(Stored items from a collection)

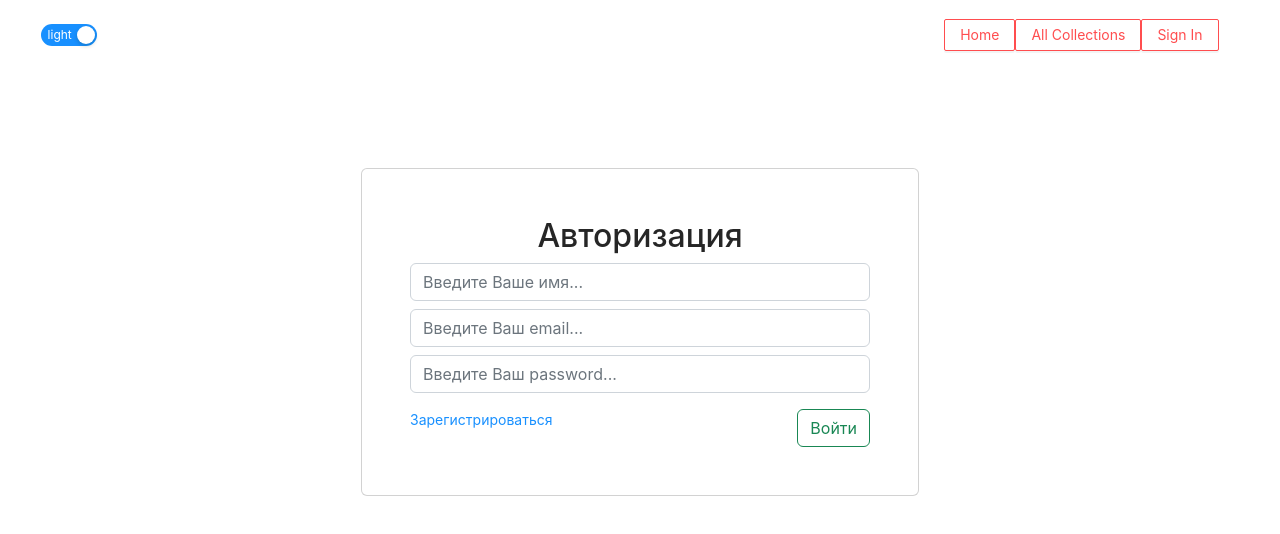
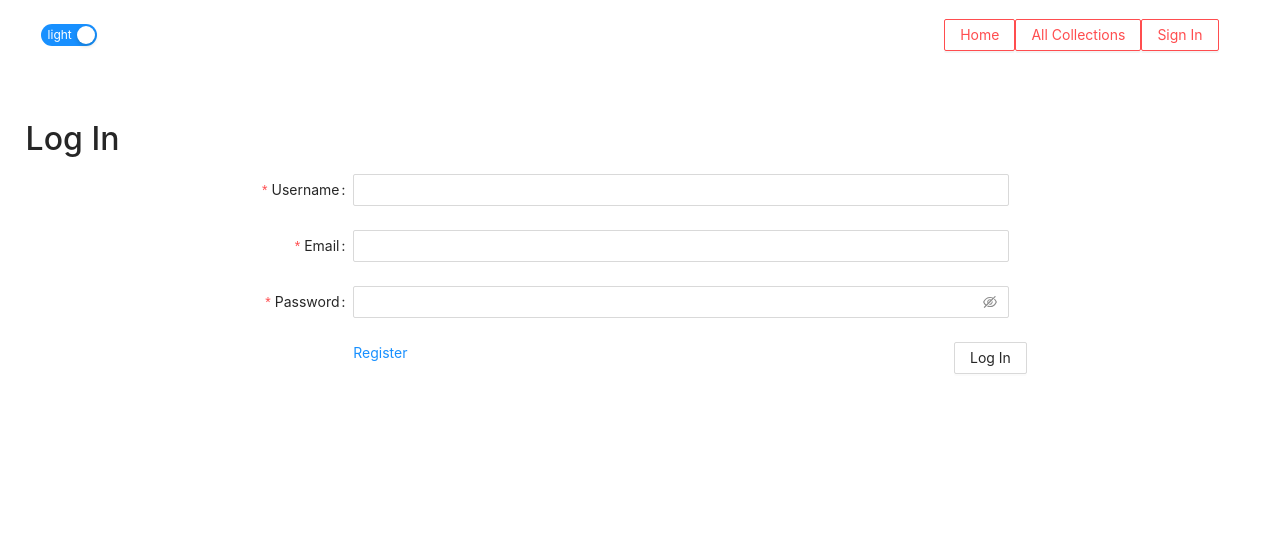
Before and after one commit to Vadim-Kirtsun/course-project-clnt, a React (Create React App) app: page /login in a window 1280 px wide. Shown: the top 534 px of the page. Built offline with nearby package versions, Linux system fonts and the light colour scheme.

Commit message:
ui fixes

```diff
--- a/src/App.css
+++ b/src/App.css
@@ -2,7 +2,9 @@
 .App .ant-spin {
     min-width: 100%;
 }
-
+.App .login {
+    width: 80%;
+}
 #light {
     background-color: #fff;
 }
@@ -24,6 +26,17 @@
 #dark .ant-table-thead > tr > th {
     background-color: #0f4b68;
 }
+
+#dark .ant-card {
+    background-color: #0f4b68;
+}
+#dark .ant-card-head {
+    color: #fafafa;
+}
+#dark .ant-card-meta-description {
+    color: #fafafa;
+}
+
 
 #root {
     height: 100%;
--- a/src/components/NavBar.js
+++ b/src/components/NavBar.js
@@ -1,7 +1,7 @@
 import React, {useContext} from 'react';
 import {Button, Switch} from 'antd';
 import {useNavigate} from "react-router-dom";
-import {ADMIN_ROUTER, COLLECTION_ROUTER, HOME_ROUTER,LOGIN_ROUTER, MY_COLLECTIONS_ROUTER} from "../utils/consts";
+import {ADMIN_ROUTER, COLLECTION_ROUTER, HOME_ROUTER, LOGIN_ROUTER, MY_COLLECTIONS_ROUTER} from "../utils/consts";
 import {ThemeContext, UserContext} from "../App";
 
 
@@ -13,82 +13,77 @@ const NavBar = () => {
     const logOut = () => {
         setCurrentUser({isAuth: false})
         localStorage.removeItem('token');
-        navigate(COLLECTION_ROUTER, { replace: true })
+        navigate(COLLECTION_ROUTER, {replace: true})
     }
 
     return (
         <div className='navbar'>
             <Switch checkedChildren={theme} unCheckedChildren={theme} defaultChecked onChange={toggleTheme}/>
-{/*            <form className="d-flex" role="search">
-                <input className="form-control me-2" type="search" placeholder="Search" aria-label="Search"/>
-                <button className="btn btn-outline-success" type="submit">Search</button>
-            </form>*/}
 
             {currentUser.isAuth
                 ?
                 <nav>
                     <Button
                         type="primary" danger ghost
-                        onClick={() => navigate(HOME_ROUTER, { replace: true })}
+                        onClick={() => navigate(HOME_ROUTER, {replace: true})}
                     >
                         Home
                     </Button>
-                    <div>
                     {(currentUser.role === "ADMIN")
                         ?
                         <Button
                             type="primary" danger ghost
-                            onClick={() => navigate(ADMIN_ROUTER, { replace: true })}
+                            onClick={() => navigate(ADMIN_ROUTER, {replace: true})}
                         >
                             Admin panel
-                        </Button> : <div></div>
+                        </Button> : <></>
                     }
                     <Button
                         type="primary" danger ghost
-                            onClick={() => navigate(MY_COLLECTIONS_ROUTER, { replace: true })}
+                        onClick={() => navigate(MY_COLLECTIONS_ROUTER, {replace: true})}
                     >
                         My Collections
                     </Button>
 
                     <Button
                         type="primary" danger ghost
-                            onClick={() => navigate(COLLECTION_ROUTER, { replace: true })}
+                        onClick={() => navigate(COLLECTION_ROUTER, {replace: true})}
                     >
                         All Collections
                     </Button>
                     <Button
                         type="primary" danger ghost
-                        onClick={() =>logOut()}
+                        onClick={() => logOut()}
                     >
-                        Выйти
+                        Sign Out
                     </Button>
-
-                    </div>
 
                 </nav>
                 :
                 <nav className="ml-auto m-2">
-
                     <Button
                         type="primary" danger ghost
-                        onClick={() => navigate(HOME_ROUTER, { replace: true })}
+                        onClick={() => navigate(HOME_ROUTER, {replace: true})}
                     >
                         Home
                     </Button>
                     <Button
                         type="primary" danger ghost
-                        onClick={() => navigate(COLLECTION_ROUTER, { replace: true })}
+                        onClick={() => navigate(COLLECTION_ROUTER, {replace: true})}
                     >
                         All Collections
                     </Button>
                     <Button
                         type="primary" danger ghost
-                        onClick={() => navigate(LOGIN_ROUTER, { replace: true })}
-                    >Sign In</Button>
+                        onClick={() => navigate(LOGIN_ROUTER, {replace: true})}
+                    >
+                        Sign In
+                    </Button>
                 </nav>
             }
         </div>
     )
-};
+}
+;
 
 export default NavBar;
--- a/src/pages/Auth.js
+++ b/src/pages/Auth.js
@@ -1,9 +1,9 @@
 import React, {useContext, useState} from 'react';
-import {Button, Card, Container, Form, Row} from "react-bootstrap";
 import {NavLink, useLocation, useNavigate} from "react-router-dom";
 import {HOME_ROUTER, LOGIN_ROUTER, REGISTRATION_ROUTER,} from "../utils/consts";
 import {login, registration} from "../http/userApi";
 import {UserContext} from "../App";
+import {Button, Col, Form, Input, Row} from "antd";
 
 const Auth = () => {
     const {setCurrentUser} = useContext(UserContext);
@@ -15,70 +15,128 @@ const Auth = () => {
     const [password, setPassword] = useState('');
 
     const click = async () => {
-        try{
+        try {
             let data;
             if (isLogin) {
                 data = await login(email, password);
             } else {
                 data = await registration(name, email, password);
             }
-            setCurrentUser({id:data.id, role:data.role});
-            navigate(HOME_ROUTER, { replace: true });
+            setCurrentUser({id: data.id, role: data.role});
+            navigate(HOME_ROUTER, {replace: true});
         } catch (e) {
             console.log(e);
         }
     }
+    const onFinish = (values) => {
+        console.log('Success:', values);
+    };
+
+    const onFinishFailed = (errorInfo) => {
+        console.log('Failed:', errorInfo);
+    };
 
     return (
-        <Container className="d-flex justify-content-center align-items-center h-100">
-            <Card className="p-5 w-50 mt-5">
-                <h2 className="m-auto">{isLogin ? "Авторизация" : "Регистрация"}</h2>
-                <Form className="d-flex flex-column">
-                    <Form.Control
-                        value={name}
-                        onChange={(e) => setName(e.target.value)}
-                        className="mt-2"
-                        placeholder="Введите Ваше имя..."
-                    />
-                    <Form.Control
-                        value={email}
-                        onChange={(e) => setEmail(e.target.value)}
-                        className="mt-2"
-                        placeholder="Введите Ваш email..."
-                        />
-                    <Form.Control
-                        value={password}
-                        onChange={(e) => setPassword(e.target.value)}
-                        className="mt-2"
-                        placeholder="Введите Ваш password..."
-                        type="password"
-                    />
+        <div className="login">
+            <h2>{isLogin ? "Log In" : "Register"}</h2>
+            <Form
+                name="basic"
+                labelCol={{
+                    span: 8,
+                }}
+                wrapperCol={{
+                    span: 16,
+                }}
+                initialValues={{
+                    remember: true,
+                }}
+                onFinish={onFinish}
+                onFinishFailed={onFinishFailed}
+                autoComplete="off"
+            >
+                <Form.Item
+                    label="Username"
+                    name="username"
+                    rules={[
+                        {
+                            required: true,
+                            message: 'Please input your username!',
+                        },
+                    ]}
+                >
+                    <Input value={name}
+                           onChange={(e) => setName(e.target.value)}/>
+                </Form.Item>
+                <Form.Item
+                    label="Email"
+                    name="email"
+                    rules={[
+                        {
+                            required: true,
+                            message: 'Please input your username!',
+                        },
+                    ]}
+                >
+                    <Input value={email}
+                           onChange={(e) => setEmail(e.target.value)}/>
+                </Form.Item>
+
+                <Form.Item
+                    label="Password"
+                    name="password"
+                    rules={[
+                        {
+                            required: true,
+                            message: 'Please input your password!',
+                        },
+                    ]}
+                >
+                    <Input.Password value={password}
+                                    onChange={(e) => setPassword(e.target.value)}/>
+                </Form.Item>
+
+                <Form.Item
+                    wrapperCol={{
+                        offset: 8,
+                        span: 16,
+                    }}
+                >
+                    {/*<Button type="primary" htmlType="submit">
+                        Submit
+                    </Button>*/}
+                   {isLogin
+                        ?
                         <Row>
-                        {isLogin
-                        ?   <div className="d-flex justify-content-lg-between mt-3 pl-3 pr-3">
-                                <NavLink to={REGISTRATION_ROUTER}>Зарегистрироваться</NavLink>
+                            <Col span={22}>
+                            <NavLink to={REGISTRATION_ROUTER}>Register</NavLink>
+                            </Col>
+                            <Col span={2}>
                                 <Button
                                     variant="outline-success"
                                     onClick={click}
                                 >
-                                    Войти
+                                    Log In
                                 </Button>
-                            </div>
-                         :  <div className="d-flex justify-content-lg-between mt-3 pl-3 pr-3">
-                                <NavLink to={LOGIN_ROUTER}>Войти</NavLink>
+                            </Col>
+                        </Row>
+                        : <Row>
+                           <Col span={21}>
+                            <NavLink to={LOGIN_ROUTER}>Log In</NavLink>
+                           </Col>
+                           <Col span={2}>
                             <Button
                                 variant="outline-success"
                                 onClick={click}
                             >
-                                    Зарегистрироваться
+                                Register
                             </Button>
-                            </div>
+                           </Col>
+                        </Row>
                     }
 
-                    </Row>
+            </Form.Item>
         </Form>
-            </Card>
-        </Container>
+</div>
 );
 };
 
```
Lines whose indentation alone changed are shown as unchanged.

§ **WORK TASK**: Wherever a line of the data holds "onChange", copy that line.

§ **RESULT OF THE EXERCISE**:
             <Switch checkedChildren={theme} unCheckedChildren={theme} defaultChecked onChange={toggleTheme}/>
-                        onChange={(e) => setName(e.target.value)}
-                        onChange={(e) => setEmail(e.target.value)}
-                        onChange={(e) => setPassword(e.target.value)}
+                           onChange={(e) => setName(e.target.value)}/>
+                           onChange={(e) => setEmail(e.target.value)}/>
+                                    onChange={(e) => setPassword(e.target.value)}/>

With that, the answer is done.